▶ Task
For every line in the data below, check for the word "SMDC", then state how many lines have it. Answer with the number only.

▶ Dataset
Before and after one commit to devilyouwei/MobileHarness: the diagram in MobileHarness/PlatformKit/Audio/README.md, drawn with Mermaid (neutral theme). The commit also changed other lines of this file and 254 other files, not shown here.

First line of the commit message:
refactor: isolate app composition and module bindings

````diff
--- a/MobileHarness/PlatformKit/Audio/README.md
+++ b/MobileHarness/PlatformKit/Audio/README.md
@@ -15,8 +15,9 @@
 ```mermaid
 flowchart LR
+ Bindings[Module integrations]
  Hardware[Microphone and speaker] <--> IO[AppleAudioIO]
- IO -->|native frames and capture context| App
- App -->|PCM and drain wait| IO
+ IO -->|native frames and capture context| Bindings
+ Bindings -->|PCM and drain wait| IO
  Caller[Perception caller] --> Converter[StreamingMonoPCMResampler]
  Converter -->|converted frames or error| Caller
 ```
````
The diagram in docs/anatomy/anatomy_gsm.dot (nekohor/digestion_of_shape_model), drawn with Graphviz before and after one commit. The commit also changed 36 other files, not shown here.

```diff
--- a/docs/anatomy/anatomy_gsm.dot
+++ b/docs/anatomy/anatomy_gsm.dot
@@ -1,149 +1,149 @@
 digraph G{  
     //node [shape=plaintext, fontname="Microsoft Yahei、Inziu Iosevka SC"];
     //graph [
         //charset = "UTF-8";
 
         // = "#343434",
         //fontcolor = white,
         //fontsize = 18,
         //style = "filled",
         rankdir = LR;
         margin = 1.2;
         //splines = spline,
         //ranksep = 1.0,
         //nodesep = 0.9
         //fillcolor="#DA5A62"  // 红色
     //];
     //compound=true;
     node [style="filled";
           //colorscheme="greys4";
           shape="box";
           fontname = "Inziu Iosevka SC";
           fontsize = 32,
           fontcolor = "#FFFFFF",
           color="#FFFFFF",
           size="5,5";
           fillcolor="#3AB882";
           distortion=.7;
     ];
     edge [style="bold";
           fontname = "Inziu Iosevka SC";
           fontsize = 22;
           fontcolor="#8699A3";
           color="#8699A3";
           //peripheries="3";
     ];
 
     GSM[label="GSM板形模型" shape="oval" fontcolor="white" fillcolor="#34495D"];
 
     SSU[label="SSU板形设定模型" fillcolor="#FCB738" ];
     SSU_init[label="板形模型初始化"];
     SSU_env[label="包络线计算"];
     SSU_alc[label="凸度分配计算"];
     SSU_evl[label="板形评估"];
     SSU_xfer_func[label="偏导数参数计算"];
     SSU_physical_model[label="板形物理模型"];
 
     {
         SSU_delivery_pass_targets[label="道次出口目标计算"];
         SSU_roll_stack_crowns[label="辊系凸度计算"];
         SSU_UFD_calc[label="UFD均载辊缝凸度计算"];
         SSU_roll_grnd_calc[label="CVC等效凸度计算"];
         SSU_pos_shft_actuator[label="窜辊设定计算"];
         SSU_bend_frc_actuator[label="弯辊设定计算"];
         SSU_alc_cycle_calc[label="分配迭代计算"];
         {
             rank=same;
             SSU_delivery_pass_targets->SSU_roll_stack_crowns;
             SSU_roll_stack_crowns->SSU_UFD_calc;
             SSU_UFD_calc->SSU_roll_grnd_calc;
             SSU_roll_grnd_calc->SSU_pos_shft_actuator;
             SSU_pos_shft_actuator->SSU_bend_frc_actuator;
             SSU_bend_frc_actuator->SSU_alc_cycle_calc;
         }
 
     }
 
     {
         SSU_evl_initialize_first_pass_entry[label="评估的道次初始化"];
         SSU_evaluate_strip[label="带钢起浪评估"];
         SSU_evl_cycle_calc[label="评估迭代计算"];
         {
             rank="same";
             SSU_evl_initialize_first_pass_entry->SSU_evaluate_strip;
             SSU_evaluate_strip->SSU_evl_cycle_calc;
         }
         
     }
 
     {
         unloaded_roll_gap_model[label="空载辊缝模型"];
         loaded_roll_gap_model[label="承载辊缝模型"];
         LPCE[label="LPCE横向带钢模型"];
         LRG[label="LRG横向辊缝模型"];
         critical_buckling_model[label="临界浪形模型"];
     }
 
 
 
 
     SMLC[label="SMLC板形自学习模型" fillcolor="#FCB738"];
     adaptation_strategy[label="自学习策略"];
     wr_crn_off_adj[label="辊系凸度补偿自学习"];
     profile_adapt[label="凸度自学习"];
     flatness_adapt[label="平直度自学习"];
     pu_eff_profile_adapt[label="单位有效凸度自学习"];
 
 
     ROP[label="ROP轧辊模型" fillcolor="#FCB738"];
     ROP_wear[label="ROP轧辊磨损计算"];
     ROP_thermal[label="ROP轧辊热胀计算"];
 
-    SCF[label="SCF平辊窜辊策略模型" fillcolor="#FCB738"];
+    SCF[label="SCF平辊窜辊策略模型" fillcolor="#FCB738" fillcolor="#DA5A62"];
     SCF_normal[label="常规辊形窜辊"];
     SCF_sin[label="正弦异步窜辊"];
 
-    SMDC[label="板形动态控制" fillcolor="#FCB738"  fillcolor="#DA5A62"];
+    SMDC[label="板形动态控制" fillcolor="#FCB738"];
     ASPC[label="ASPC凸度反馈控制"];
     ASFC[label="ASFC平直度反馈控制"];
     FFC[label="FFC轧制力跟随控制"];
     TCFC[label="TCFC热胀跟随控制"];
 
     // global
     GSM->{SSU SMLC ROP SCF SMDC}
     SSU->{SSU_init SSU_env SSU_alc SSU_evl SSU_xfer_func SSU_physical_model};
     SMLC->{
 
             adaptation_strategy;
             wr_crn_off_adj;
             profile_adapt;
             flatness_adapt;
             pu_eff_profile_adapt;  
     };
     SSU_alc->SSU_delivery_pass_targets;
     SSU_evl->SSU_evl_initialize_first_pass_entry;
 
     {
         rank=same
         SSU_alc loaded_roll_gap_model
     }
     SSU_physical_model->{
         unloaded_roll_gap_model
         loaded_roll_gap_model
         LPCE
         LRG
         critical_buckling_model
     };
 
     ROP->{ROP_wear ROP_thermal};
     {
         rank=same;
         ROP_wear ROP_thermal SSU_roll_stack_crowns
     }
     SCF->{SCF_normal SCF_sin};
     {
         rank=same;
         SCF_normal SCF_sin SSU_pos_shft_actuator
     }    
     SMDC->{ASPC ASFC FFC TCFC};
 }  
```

▶ Completed exercise
4